Organized labor was defeated in elections held Dec. 7-8 covering more than 1,500 plastics workers at Little Tikes' rotational molding toy factory in Hudson, Ohio, and the GE Plastics ABS resin plant near Parkersburg, W.Va. Both factories have tested the staying power of the unions involved, since the latest defeats mark the second time workers at the firms have rejected representation in elections by the National Labor Relations Board.
Efforts to organize the Little Tikes headquarters plant date back at least five years. If workers had approved a union, the Hudson complex would have become one of the largest U.S. unionized plants outside the automotive industry, with 1,052 organized members. Instead, workers voted down the United Steelworkers of America by a vote of 550-454. The union managed to do better than in 1990, when rotomolding employees soundly rejected organizing by more than a 3-to-1 ratio, 573-166. The potential bargaining unit was smaller in 1990.

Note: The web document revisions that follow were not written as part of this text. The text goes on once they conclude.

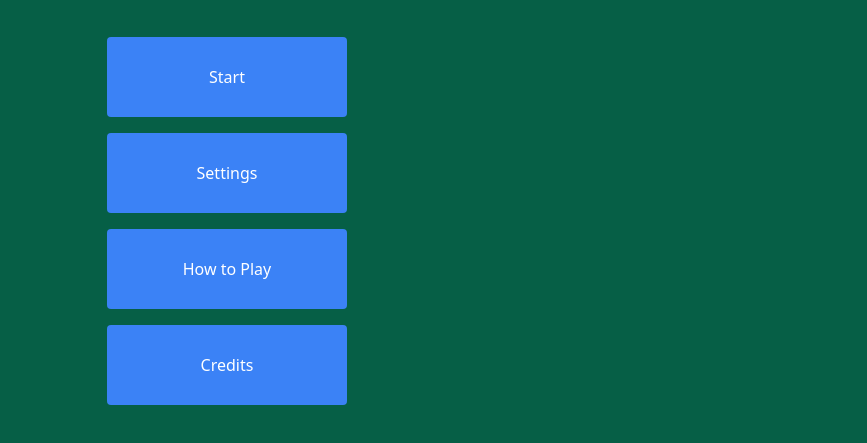
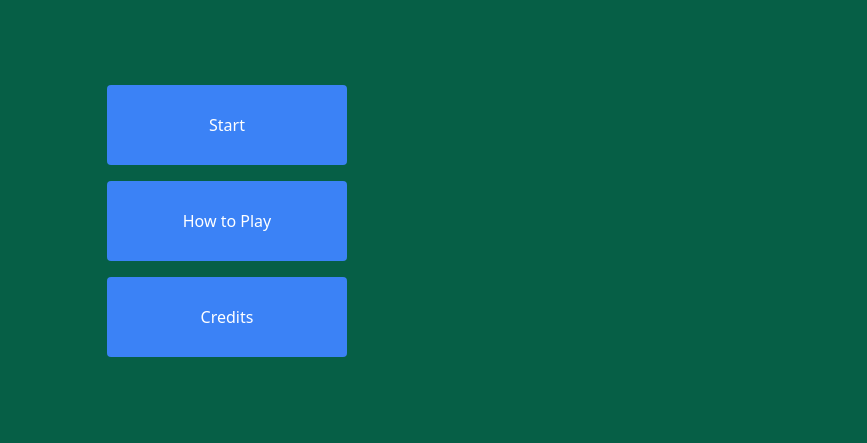
Before and after one commit to TennaThePhantom/War, a website with bundled scripts: page main-code/index.html in a window 1280 px wide. Shown: the part 219-662 px from the top of the page, without its empty margins (413-1280 px from the left). Built offline with nearby package versions, Linux system fonts and the light colour scheme.

Commit message:
removed settings

```diff
--- a/main-code/index.html
+++ b/main-code/index.html
@@ -59,12 +59,6 @@
 						class="tw-w-60 tw-h-20 tw-px-30 tw-py-2 tw-bg-blue-500 tw-text-white tw-rounded hover:tw-bg-blue-600 tw-transition tw-duration-300"
 					>
 						Start
-					</button>
-					<button
-						id="settingsButton"
-						class="tw-w-60 tw-h-20 tw-px-30 tw-py-2 tw-bg-blue-500 tw-text-white tw-rounded hover:tw-bg-blue-600 tw-transition tw-duration-300"
-					>
-						Settings
 					</button>
 					<button
 						id="helpButton"
--- a/main-code/script.js
+++ b/main-code/script.js
@@ -26,7 +26,6 @@ export const screenPage = {
 };
 
 const startButton = document.getElementById("startButton");
-const settingsButton = document.getElementById("settingsButton");
 const helpButton = document.getElementById("helpButton");
 const returnBackArrow = document.getElementById("previously");
 let removeMainScreenElements = [];
```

The latest rejection came just a few days after Little Tikes parent Rubbermaid Inc. announced a major restructuring, laying off about 1,200 workers. Included in the layoffs are about 300 workers at Rubbermaid's big headquarters molding plant in Wooster, Ohio, where employees are represented by the United Steel Workers. A Little Tikes plant in Guelph, Ontario, will be closed next year, eliminating 128 nonunion jobs.
The USW did not return telephone calls seeking comment.
In a statement, Little Tikes President Gary Kleinjan said the workers' ``decision to reject the union demonstrates their willing-ness to work as a team to help Little Tikes remain a leader in an increasingly challenging marketplace.''
In Washington, W.Va., workers at GE's ABS plant rejected union overtures by a 286-185 vote. Members of the United Electrical, Radio and Machine Workers of America had portrayed the campaign as the first step in a drive to organize all GE Plastics' resin plants.
Three years ago, the ABS workers rejected the UE by a nearly 2-to-1 margin.
This time, in September, the UE submitted its petition for another election, with authorization cards signed by a majority of Washington ABS workers. In October, GE and the UE agreed to the size of the bargaining unit and set a date for the election.
Will the UE keep trying to organize the plant?
``We're going to do some evaluating of our decision over the next few weeks to see what to do next,'' said Al Hart, UE field organizer, who has an office in Parkersburg.
Karen Hern, spokeswoman for the Washington plant, said: ``We would hope that after two elections, with the larger percentage of votes against the UE, that the UE would understand the message. ... The majority of employees said that we certainly can work together without the involvement of a third party.''
Still pending before the NLRB are appeals of an administrative law judge's ruling on several unfair labor practice charges. The UE charges that GE management threatened to take away some benefits, shift work schedules and withhold future investment from the plant if the union won. The judge agreed, but GE appealed to the full NLRB.
The union also charged an employee was fired illegally for union activity. But the judge ruled in favor of GE, and the union has appealed.
Hern said the vote ``was an indication that our employees want to get down to the business of making ABS. The site's gone through two elections in the past three years and that's certainly distracted us.